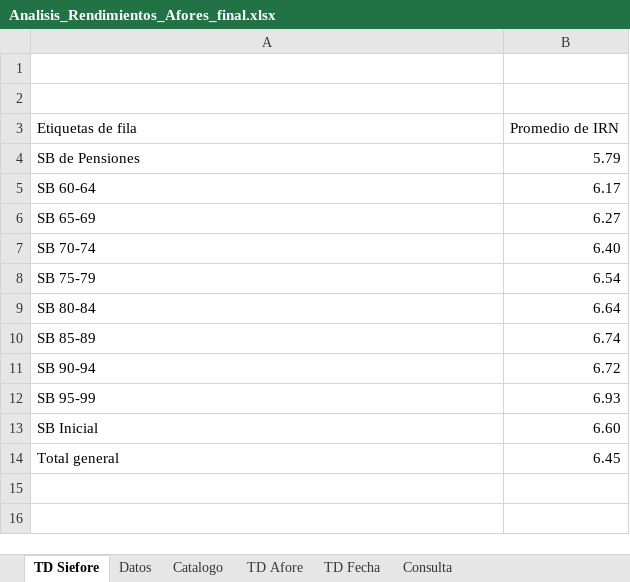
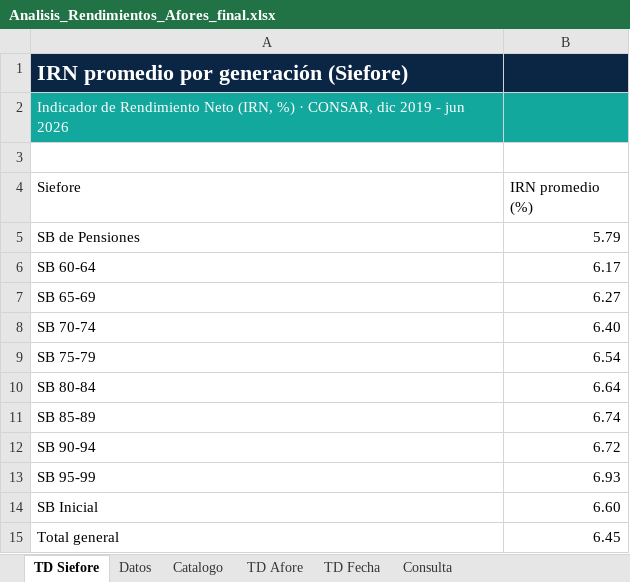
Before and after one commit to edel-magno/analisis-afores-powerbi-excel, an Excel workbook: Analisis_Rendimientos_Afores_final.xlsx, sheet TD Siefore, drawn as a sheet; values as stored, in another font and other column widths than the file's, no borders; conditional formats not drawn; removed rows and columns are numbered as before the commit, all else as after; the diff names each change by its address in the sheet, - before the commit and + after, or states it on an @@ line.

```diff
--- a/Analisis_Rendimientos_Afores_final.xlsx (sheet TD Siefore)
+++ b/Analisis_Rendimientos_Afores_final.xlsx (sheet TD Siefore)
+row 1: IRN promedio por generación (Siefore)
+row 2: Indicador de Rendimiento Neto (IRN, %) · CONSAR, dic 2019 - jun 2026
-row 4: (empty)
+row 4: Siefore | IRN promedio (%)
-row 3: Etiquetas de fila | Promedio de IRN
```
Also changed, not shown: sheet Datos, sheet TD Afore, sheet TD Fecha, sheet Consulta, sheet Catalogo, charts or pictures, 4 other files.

---

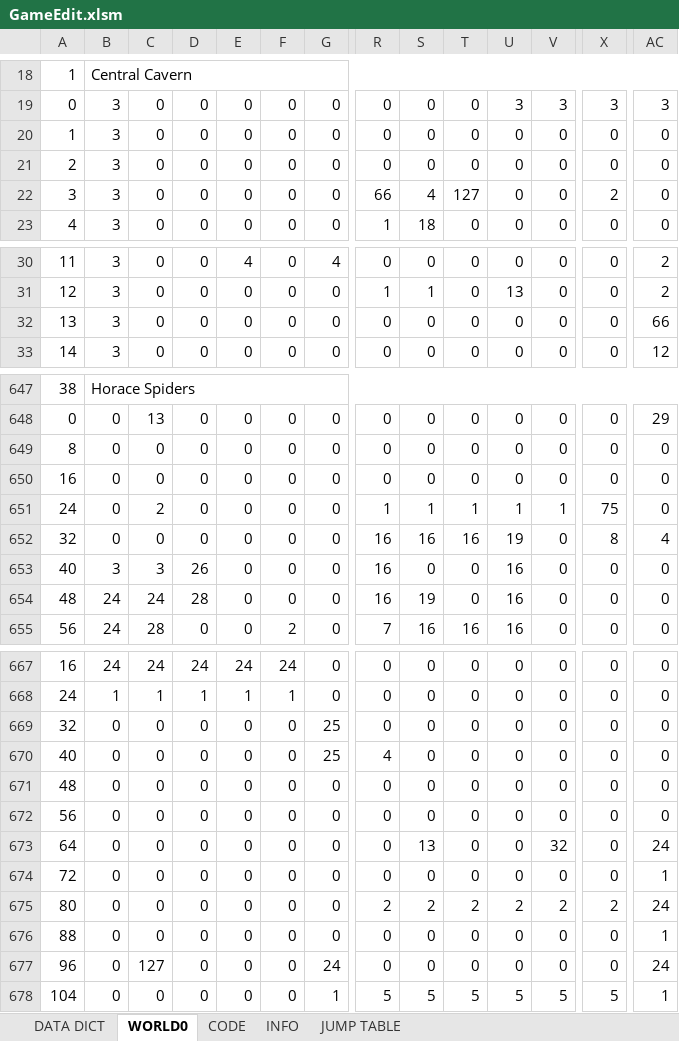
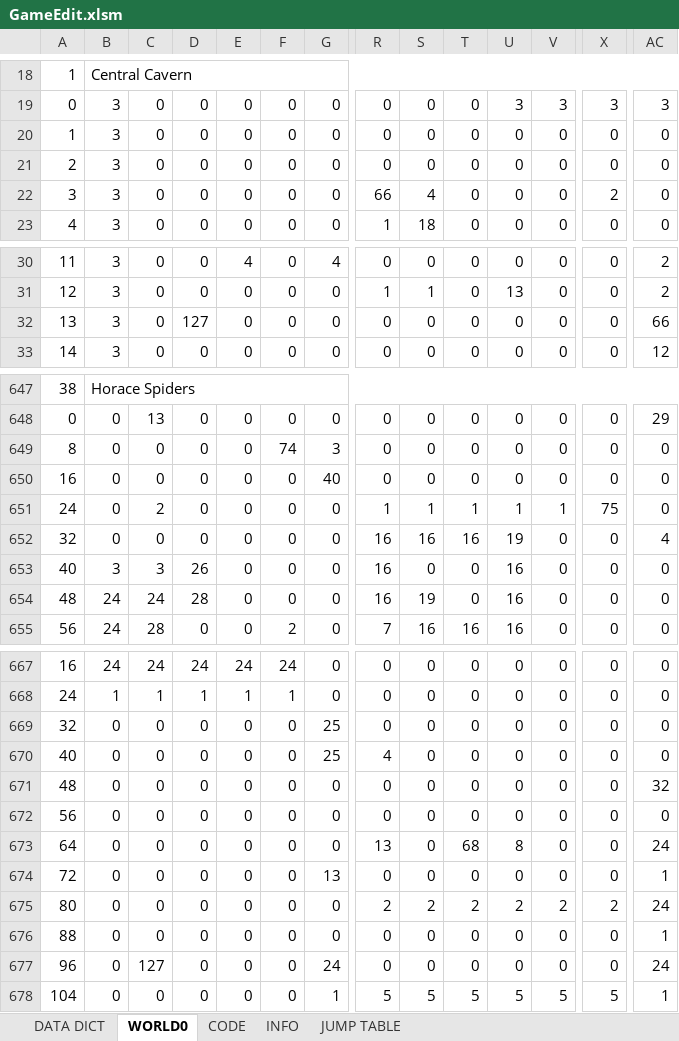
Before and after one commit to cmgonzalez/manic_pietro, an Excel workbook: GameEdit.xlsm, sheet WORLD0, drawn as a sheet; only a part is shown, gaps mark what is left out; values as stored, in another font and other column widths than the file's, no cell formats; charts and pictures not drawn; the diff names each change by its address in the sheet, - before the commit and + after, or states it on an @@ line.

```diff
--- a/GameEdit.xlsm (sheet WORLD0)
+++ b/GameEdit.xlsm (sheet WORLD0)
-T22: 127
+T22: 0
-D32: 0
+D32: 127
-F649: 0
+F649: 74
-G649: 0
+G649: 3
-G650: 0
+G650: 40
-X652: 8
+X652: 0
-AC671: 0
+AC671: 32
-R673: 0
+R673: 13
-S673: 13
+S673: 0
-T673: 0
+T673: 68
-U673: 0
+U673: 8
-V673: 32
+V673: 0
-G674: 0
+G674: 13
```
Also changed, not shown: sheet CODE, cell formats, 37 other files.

Task instructions
Repeat, character for character, the lines of the material above from the line with "to edel-magno/analisis-afores-powerbi-excel, an" through the line with "Also changed, not shown: sheet Datos, sheet".

Answer area
Before and after one commit to edel-magno/analisis-afores-powerbi-excel, an Excel workbook: Analisis_Rendimientos_Afores_final.xlsx, sheet TD Siefore, drawn as a sheet; values as stored, in another font and other column widths than the file's, no borders; conditional formats not drawn; removed rows and columns are numbered as before the commit, all else as after; the diff names each change by its address in the sheet, - before the commit and + after, or states it on an @@ line.

```diff
--- a/Analisis_Rendimientos_Afores_final.xlsx (sheet TD Siefore)
+++ b/Analisis_Rendimientos_Afores_final.xlsx (sheet TD Siefore)
+row 1: IRN promedio por generación (Siefore)
+row 2: Indicador de Rendimiento Neto (IRN, %) · CONSAR, dic 2019 - jun 2026
-row 4: (empty)
+row 4: Siefore | IRN promedio (%)
-row 3: Etiquetas de fila | Promedio de IRN
```
Also changed, not shown: sheet Datos, sheet TD Afore, sheet TD Fecha, sheet Consulta, sheet Catalogo, charts or pictures, 4 other files.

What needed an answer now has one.